Modification records
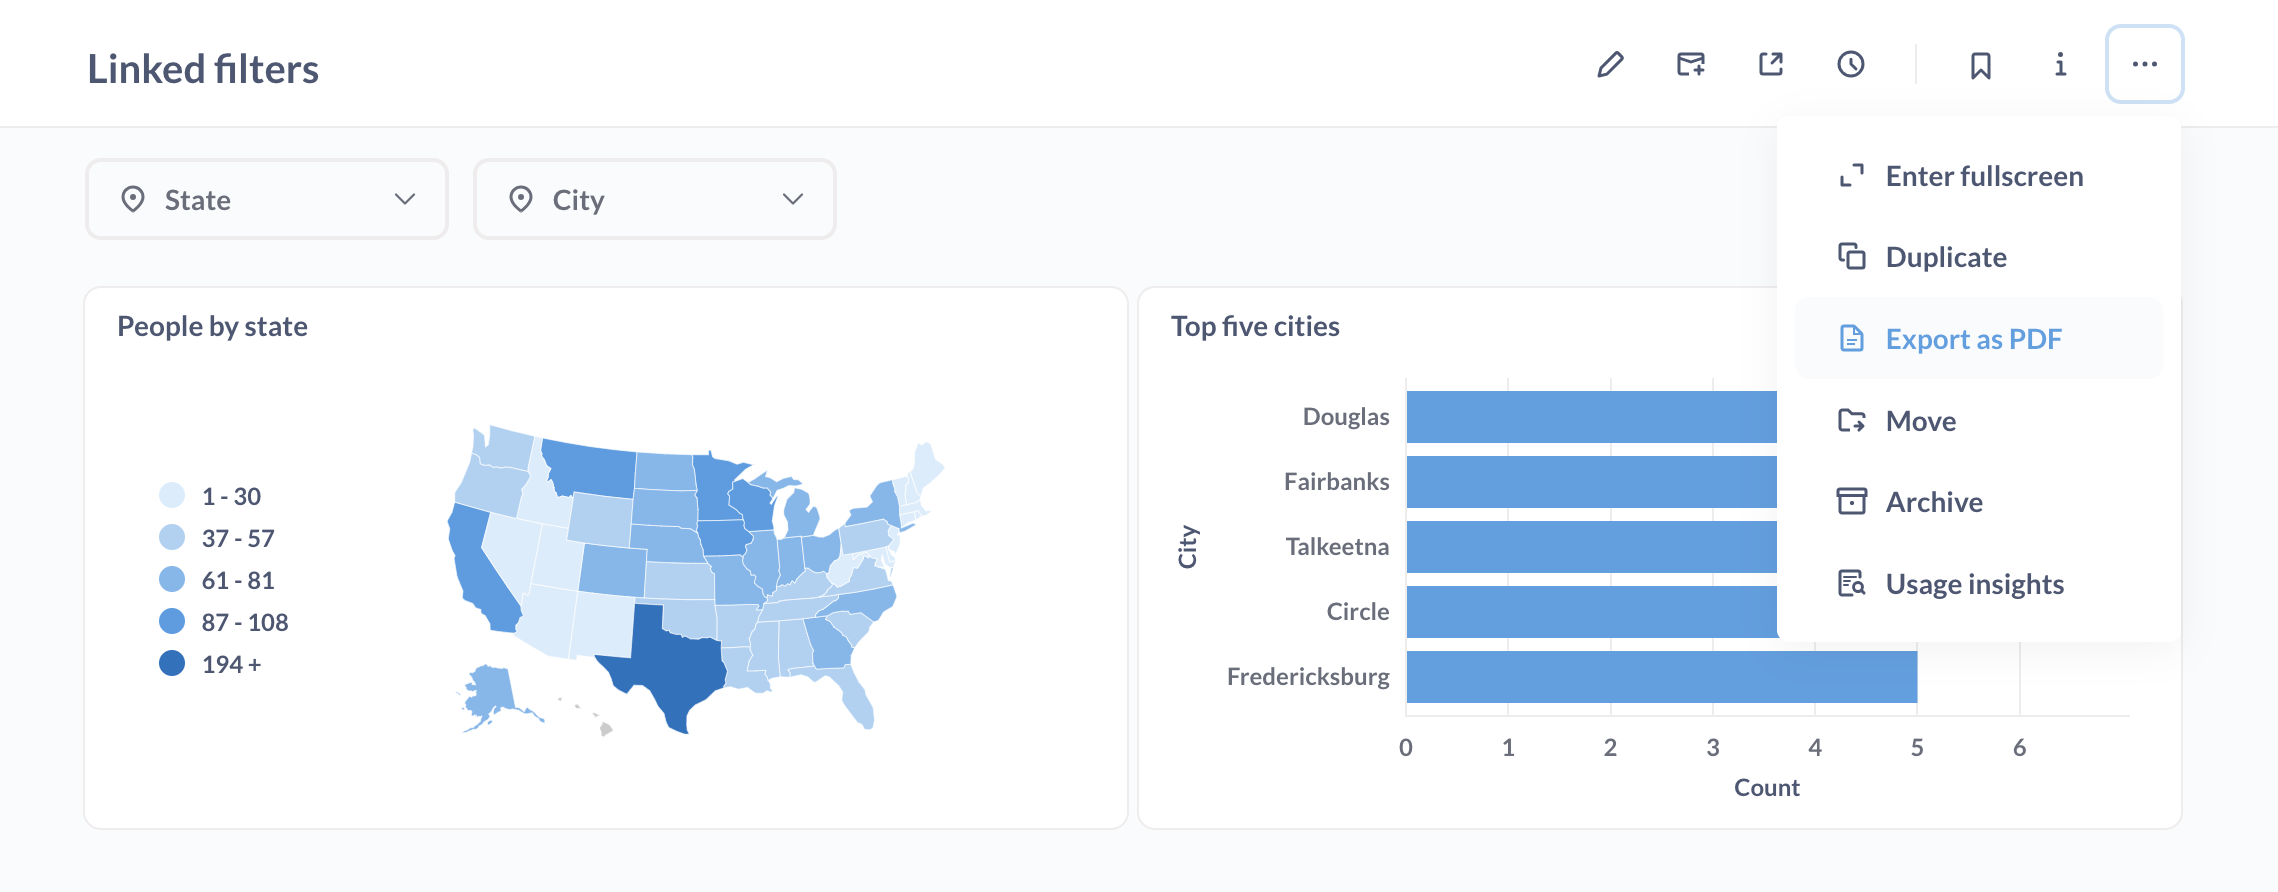
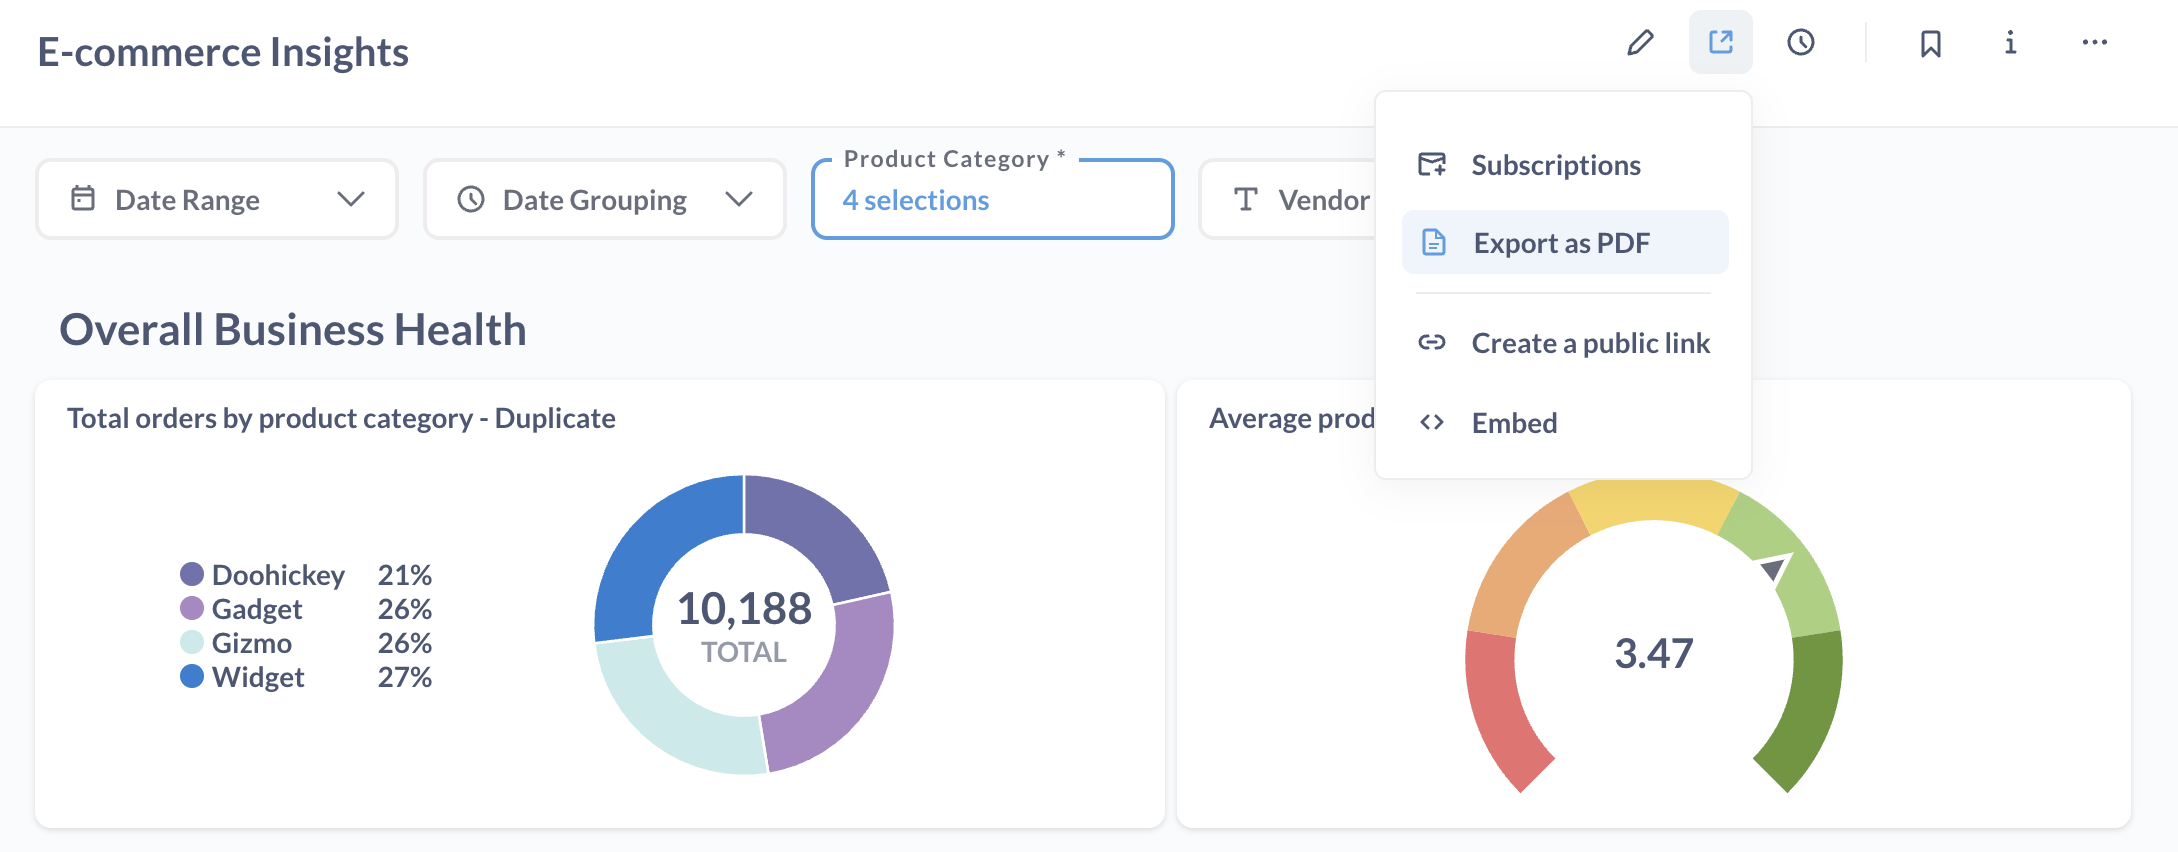
docs: Updating "Export dashboard as PDF" (#51506)
* Updating "Export dashboard as PDF"

* Typo

* updating the screenshot

diff --git a/docs/questions/sharing/exporting-results.md b/docs/questions/sharing/exporting-results.md
@@ -53,7 +53,7 @@ You can export the results of a dashboard and its cards in different ways.
 
 ### Export dashboard as PDF
 
-You can export a dashboard as a PDF. Click on the three dot menu (**...**) and select **Export as PDF**.
+You can export a dashboard as a PDF. Click on the **Sharing** button, then select **Export as PDF**.
 
 ![Exporting a dashboard as a PDF](../images/export-dashboard-as-pdf.png)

**Exercise objective:**
Give every line above again exactly, omitting whatever pictures appear.

**Response area:**
docs: Updating "Export dashboard as PDF" (#51506)
* Updating "Export dashboard as PDF"

* Typo

* updating the screenshot

diff --git a/docs/questions/sharing/exporting-results.md b/docs/questions/sharing/exporting-results.md
@@ -53,7 +53,7 @@ You can export the results of a dashboard and its cards in different ways.
 
 ### Export dashboard as PDF
 
-You can export a dashboard as a PDF. Click on the three dot menu (**...**) and select **Export as PDF**.
+You can export a dashboard as a PDF. Click on the **Sharing** button, then select **Export as PDF**.
 
 ![Exporting a dashboard as a PDF](../images/export-dashboard-as-pdf.png)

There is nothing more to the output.